Listed records:

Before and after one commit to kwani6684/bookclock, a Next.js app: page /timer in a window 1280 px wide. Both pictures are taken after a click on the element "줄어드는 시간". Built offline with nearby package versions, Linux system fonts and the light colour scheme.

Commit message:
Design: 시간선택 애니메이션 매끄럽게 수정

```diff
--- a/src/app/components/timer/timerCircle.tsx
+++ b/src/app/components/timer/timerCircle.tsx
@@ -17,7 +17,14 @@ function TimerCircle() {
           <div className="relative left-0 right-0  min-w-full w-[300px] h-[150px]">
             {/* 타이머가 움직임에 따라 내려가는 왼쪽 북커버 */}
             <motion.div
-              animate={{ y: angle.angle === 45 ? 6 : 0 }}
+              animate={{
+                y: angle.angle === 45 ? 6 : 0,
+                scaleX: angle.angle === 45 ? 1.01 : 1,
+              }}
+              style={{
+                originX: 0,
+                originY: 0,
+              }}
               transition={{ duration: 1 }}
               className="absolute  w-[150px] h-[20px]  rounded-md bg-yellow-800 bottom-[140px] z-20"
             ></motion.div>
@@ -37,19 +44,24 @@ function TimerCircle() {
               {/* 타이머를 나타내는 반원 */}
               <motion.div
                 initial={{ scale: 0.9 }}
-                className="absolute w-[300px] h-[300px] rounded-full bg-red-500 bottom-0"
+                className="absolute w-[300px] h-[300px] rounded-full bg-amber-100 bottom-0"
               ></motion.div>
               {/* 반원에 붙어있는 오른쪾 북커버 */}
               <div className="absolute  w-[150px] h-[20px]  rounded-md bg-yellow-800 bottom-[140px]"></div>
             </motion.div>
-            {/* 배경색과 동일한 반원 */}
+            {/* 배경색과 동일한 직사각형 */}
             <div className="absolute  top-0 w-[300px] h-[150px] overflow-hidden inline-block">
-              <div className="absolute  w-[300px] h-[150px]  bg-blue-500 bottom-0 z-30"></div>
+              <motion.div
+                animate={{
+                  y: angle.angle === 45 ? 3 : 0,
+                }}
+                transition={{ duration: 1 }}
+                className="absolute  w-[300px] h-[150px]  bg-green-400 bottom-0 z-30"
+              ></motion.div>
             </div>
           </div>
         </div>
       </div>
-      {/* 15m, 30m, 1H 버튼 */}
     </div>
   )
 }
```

About this exercise:
In the listing, return each line containing the string "motion".

Expected answer:
             <motion.div
             ></motion.div>
               <motion.div
               ></motion.div>
             </motion.div>
+              <motion.div
+              ></motion.div>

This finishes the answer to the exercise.